Wednesday 25th August, 2010
Police in Mexico have found a migrant link in an incident in which 72 people were found murdered at a ranch in Tamaulipas state.
Government security agents have said the 58 men and 14 women who were murdered had come from South and Central America in an effort to reach the United States.
Their bodies were found on Tuesday, after a shoot-out between suspected drug traffickers and security forces.
A surviving member of the group told police they had all been kidnapped by an armed gang that had insisted they become drug mules.
Authorities only became involved when the surviving man managed to escape and alerted marines at a nearby checkpoint.
When they arrived at the ranch, the gang opened fire before escaping.
Tamaulipas state has been the scene of fierce fighting between the Zetas and Gulf cartels.
Migrants from South American countries, including Ecuador, El Salvador, Honduras and Brazil are in great danger when they try to pass through Mexico to the US.
Common graves have been found in increasing numbers of states in Mexico.
La Opinión, News Report
Aug 27, 2010
MEXICO CITY — Immigrant organizations, mothers of the disappeared and coordinators of shelters for deportees blame the Mexican government for the massacre of 72 Central and South Americans in Tamaulipas.
Xicotencalt Carrasco, director of the Belen Posada del Migrante shelter in Saltillo, Coahuila told La Opinión the Mexican government was guilty due to inaction, corruption and lack of respect.
Carrasco said that more than two years ago his shelter and other groups had presented a report on the deaths of migrants in Mexico, but the government was focused on debating the numbers.
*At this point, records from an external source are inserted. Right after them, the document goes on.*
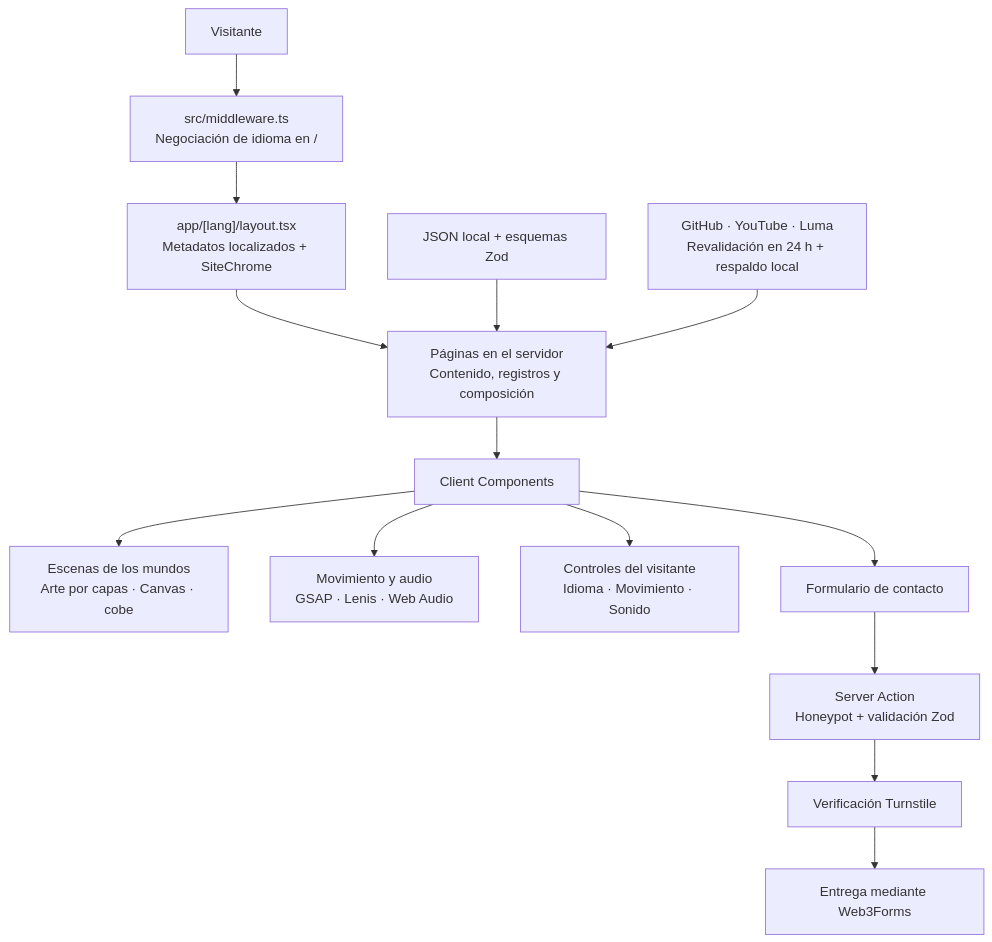
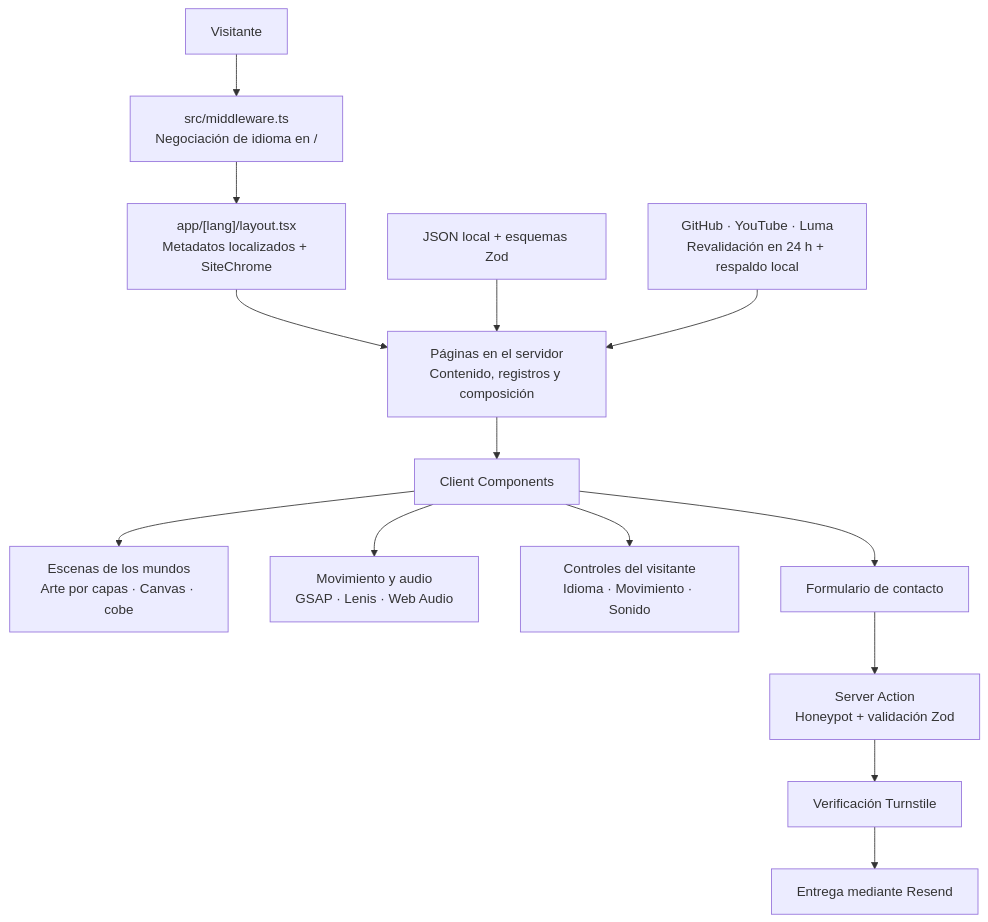
One commit to glaucia86/glaucialemos.dev changed the diagram in README.es.md. Above: the diagram before and after it, drawn with Mermaid. The commit also changed other lines of this file and 196 other files, not shown here.

````diff
--- a/README.es.md
+++ b/README.es.md
@@ -113,16 +122,16 @@
 ```mermaid
 flowchart TD
     V["Visitante"] --> M["src/middleware.ts<br/>Negociación de idioma en /"]
     M --> L["app/[lang]/layout.tsx<br/>Metadatos localizados + SiteChrome"]
     L --> P["Páginas en el servidor<br/>Contenido, registros y composición"]
     D["JSON local + esquemas Zod"] --> P
     R["GitHub · YouTube · Luma<br/>Revalidación en 24 h + respaldo local"] --> P
     P --> C["Client Components"]
     C --> W["Escenas de los mundos<br/>Arte por capas · Canvas · cobe"]
     C --> A["Movimiento y audio<br/>GSAP · Lenis · Web Audio"]
     C --> U["Controles del visitante<br/>Idioma · Movimiento · Sonido"]
     C --> F["Formulario de contacto"]
     F --> S["Server Action<br/>Honeypot + validación Zod"]
     S --> T["Verificación Turnstile"]
-    T --> E["Entrega mediante Web3Forms"]
+    T --> E["Entrega mediante Resend"]
 ```
````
Amnesty International reported in April that Mexican authorities had failed to implement effective measures to prevent the abuse and kidnapping of migrants by criminal organizations.
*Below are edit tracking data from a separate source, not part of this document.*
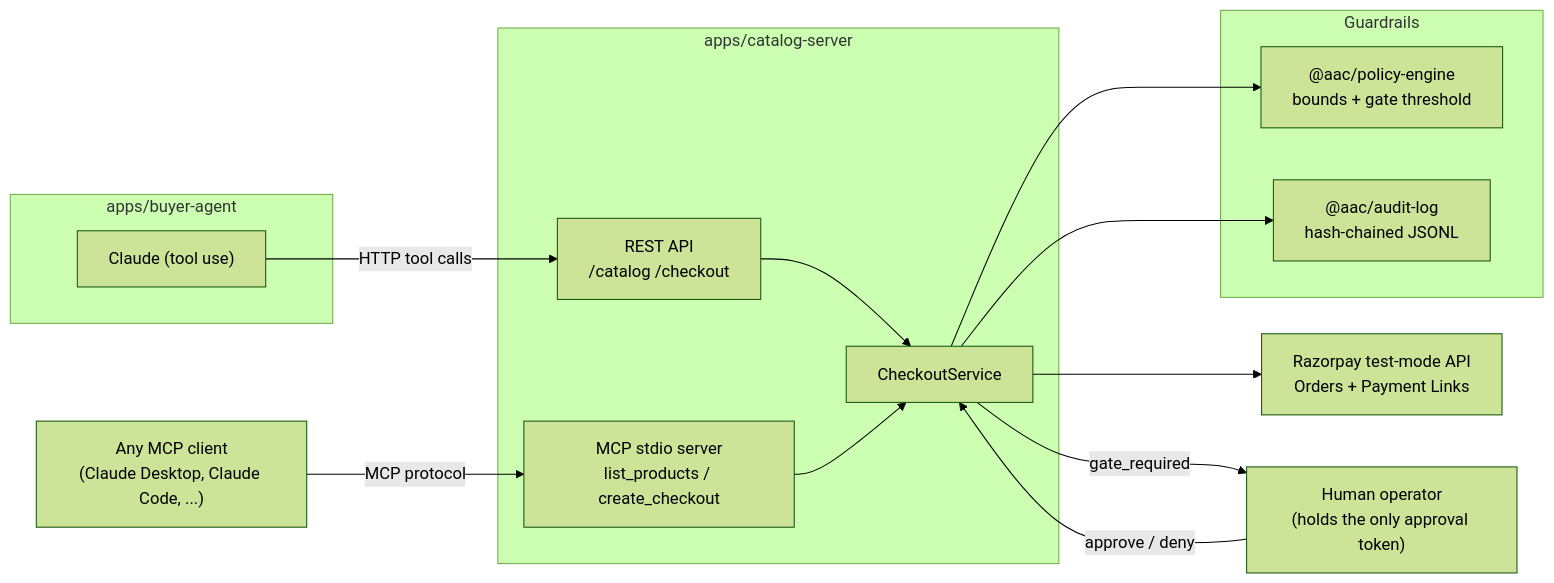
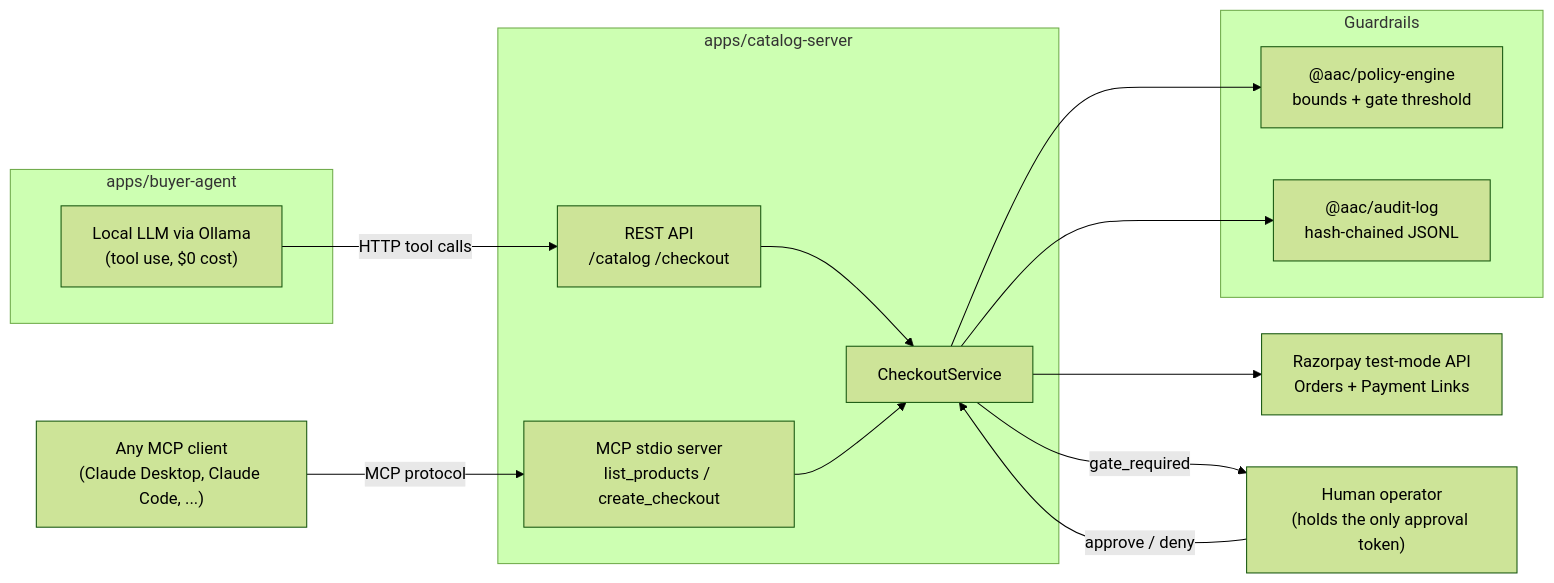
The diagram in README.md (madhav1811/ai-agentic-commerce), drawn with Mermaid (forest theme) before and after one commit. The commit also changed other lines of this file and 6 other files, not shown here.

First line of the commit message:
Replace paid Anthropic API with free local LLM (Ollama) for the buyer agent

````diff
--- a/README.md
+++ b/README.md
@@ -20,30 +24,30 @@
 ```mermaid
 flowchart LR
     subgraph Buyer["apps/buyer-agent"]
-        LLM["Claude (tool use)"]
+        LLM["Local LLM via Ollama<br/>(tool use, $0 cost)"]
     end
 
     subgraph Merchant["apps/catalog-server"]
         REST["REST API<br/>/catalog /checkout"]
         MCP["MCP stdio server<br/>list_products / create_checkout"]
         SVC["CheckoutService"]
         REST --> SVC
         MCP --> SVC
     end
 
     subgraph Guardrails
         POLICY["@aac/policy-engine<br/>bounds + gate threshold"]
         AUDIT["@aac/audit-log<br/>hash-chained JSONL"]
     end
 
     RZP["Razorpay test-mode API<br/>Orders + Payment Links"]
     OP["Human operator<br/>(holds the only approval token)"]
 
     LLM -- "HTTP tool calls" --> REST
     AnyMCP["Any MCP client<br/>(Claude Desktop, Claude Code, ...)"] -- "MCP protocol" --> MCP
     SVC --> POLICY
     SVC --> AUDIT
     SVC --> RZP
     SVC -- "gate_required" --> OP
     OP -- "approve / deny" --> SVC
 ```
````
“Often they operate in complicity or with the consent of public officials,” said the organization.
In October 2008 and February 2009, two caravans of Central American women travelled through Mexico in search of their disappeared sons, but none of the authorities agreed to help them, according to pastor Luis Angel Nieto of the organization “Nuestros Lazos de Sangre.”
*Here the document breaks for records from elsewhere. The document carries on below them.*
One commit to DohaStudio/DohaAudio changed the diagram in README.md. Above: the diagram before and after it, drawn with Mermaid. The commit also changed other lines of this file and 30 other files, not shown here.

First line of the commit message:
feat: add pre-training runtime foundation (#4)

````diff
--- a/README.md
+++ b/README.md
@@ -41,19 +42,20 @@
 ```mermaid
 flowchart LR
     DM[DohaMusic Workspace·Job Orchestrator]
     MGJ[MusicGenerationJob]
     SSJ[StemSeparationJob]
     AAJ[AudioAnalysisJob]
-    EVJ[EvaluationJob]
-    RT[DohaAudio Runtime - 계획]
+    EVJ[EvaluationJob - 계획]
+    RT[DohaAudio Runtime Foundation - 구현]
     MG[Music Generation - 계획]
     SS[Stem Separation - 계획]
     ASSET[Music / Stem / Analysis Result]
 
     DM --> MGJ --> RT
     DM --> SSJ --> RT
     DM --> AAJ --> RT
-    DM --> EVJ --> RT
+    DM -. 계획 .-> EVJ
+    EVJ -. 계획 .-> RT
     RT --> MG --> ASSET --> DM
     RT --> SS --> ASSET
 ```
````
The Attorney General for the Republic (PGR) believes those killed were immigrants who failed to cooperate with Los Zetas.
In a separate article, La Opinión reports that one of the investigators looking into the massacre disappeared and was later found dead, presumably killed by Los Zetas.